“We wanted to give the upstairs a grandma’s attic sort of feel,” says Graves. “And make it feel like an authentic, older home.”
In step with a lot of the older building styles in the area, there are a lot of built-ins throughout the house — cabinets and seating areas — plus plenty of little nooks. On the main floor, past the master suite and an office, lies one of Sue’s favorite spaces, a secluded screened-in porch.
“This is my hideout,” she says, “It’s small and cozy — plus the view from here is spectacular!”
Look closely at the logs and you’ll see an old newspaper pages, in particular an advertisement for a 1910 Savage rifle, retailing for $9.95.
“In the old days, it was common to glue newspapers to the wood on the inside walls,” say Reedstrom. “This would help weatherproof the wood and it served as almost wallpaper. We intentionally left some of them on the logs.”
“Rustic, refurbished homes sometimes run a risk of dark and drab,” says Reedstrom. “Not here. Because of Sue’s East Coast roots, she is used to large ornamental millwork that’s painted and really refined.

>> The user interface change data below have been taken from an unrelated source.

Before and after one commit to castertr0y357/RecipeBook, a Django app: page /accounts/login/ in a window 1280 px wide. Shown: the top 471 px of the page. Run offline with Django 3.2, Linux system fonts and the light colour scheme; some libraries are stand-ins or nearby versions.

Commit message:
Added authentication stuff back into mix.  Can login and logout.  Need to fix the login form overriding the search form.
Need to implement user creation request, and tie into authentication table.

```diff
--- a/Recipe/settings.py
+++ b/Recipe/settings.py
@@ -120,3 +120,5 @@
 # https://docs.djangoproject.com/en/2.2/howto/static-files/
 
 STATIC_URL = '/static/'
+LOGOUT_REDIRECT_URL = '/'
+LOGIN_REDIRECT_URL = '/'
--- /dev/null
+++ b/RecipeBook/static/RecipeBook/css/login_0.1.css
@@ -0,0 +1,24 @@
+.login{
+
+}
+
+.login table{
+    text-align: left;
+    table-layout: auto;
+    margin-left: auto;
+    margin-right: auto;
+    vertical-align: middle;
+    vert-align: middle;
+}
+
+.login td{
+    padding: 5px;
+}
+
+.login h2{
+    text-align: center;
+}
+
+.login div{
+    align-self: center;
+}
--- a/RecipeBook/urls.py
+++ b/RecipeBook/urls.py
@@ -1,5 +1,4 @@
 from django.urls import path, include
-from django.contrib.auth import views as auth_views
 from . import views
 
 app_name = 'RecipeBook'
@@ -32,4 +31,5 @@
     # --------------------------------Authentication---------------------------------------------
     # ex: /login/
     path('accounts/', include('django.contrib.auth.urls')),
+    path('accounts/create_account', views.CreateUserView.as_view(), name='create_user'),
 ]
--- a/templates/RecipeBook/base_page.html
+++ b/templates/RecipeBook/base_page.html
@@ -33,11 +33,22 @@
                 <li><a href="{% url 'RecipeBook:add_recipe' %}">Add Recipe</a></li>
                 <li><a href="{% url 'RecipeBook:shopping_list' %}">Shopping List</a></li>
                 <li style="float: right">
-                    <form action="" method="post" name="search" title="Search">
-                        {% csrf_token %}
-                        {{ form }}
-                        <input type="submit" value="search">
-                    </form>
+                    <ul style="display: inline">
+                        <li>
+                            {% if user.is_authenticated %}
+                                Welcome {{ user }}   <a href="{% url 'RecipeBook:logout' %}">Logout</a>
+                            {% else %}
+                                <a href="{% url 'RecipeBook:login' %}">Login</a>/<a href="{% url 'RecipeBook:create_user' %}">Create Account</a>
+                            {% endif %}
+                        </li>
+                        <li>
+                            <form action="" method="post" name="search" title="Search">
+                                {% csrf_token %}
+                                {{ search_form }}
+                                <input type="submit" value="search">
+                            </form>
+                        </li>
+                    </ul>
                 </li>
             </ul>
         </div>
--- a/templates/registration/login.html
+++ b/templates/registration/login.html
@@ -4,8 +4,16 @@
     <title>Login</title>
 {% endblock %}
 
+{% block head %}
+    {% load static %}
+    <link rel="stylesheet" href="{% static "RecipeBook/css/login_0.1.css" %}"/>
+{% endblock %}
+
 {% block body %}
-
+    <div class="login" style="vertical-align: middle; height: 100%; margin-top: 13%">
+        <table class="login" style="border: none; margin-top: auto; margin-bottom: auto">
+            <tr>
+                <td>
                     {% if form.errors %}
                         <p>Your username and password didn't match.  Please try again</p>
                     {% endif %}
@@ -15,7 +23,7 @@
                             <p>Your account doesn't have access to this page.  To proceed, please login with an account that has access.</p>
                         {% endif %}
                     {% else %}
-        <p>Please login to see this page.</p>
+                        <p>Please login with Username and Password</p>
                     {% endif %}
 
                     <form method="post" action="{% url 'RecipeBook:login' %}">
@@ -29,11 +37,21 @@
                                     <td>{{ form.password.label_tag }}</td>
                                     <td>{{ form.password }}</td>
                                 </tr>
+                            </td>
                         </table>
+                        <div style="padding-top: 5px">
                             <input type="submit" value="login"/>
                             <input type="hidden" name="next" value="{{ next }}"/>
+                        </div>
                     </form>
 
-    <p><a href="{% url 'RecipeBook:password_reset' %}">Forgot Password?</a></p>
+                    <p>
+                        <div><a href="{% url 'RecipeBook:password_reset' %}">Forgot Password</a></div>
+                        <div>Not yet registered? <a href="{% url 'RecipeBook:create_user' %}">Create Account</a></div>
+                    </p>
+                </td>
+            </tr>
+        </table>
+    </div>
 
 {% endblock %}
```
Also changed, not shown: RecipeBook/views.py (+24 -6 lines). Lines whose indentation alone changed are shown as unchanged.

Blending the two worlds did something really special to the house. It made it feel so much warmer, so much cozier…so alive!”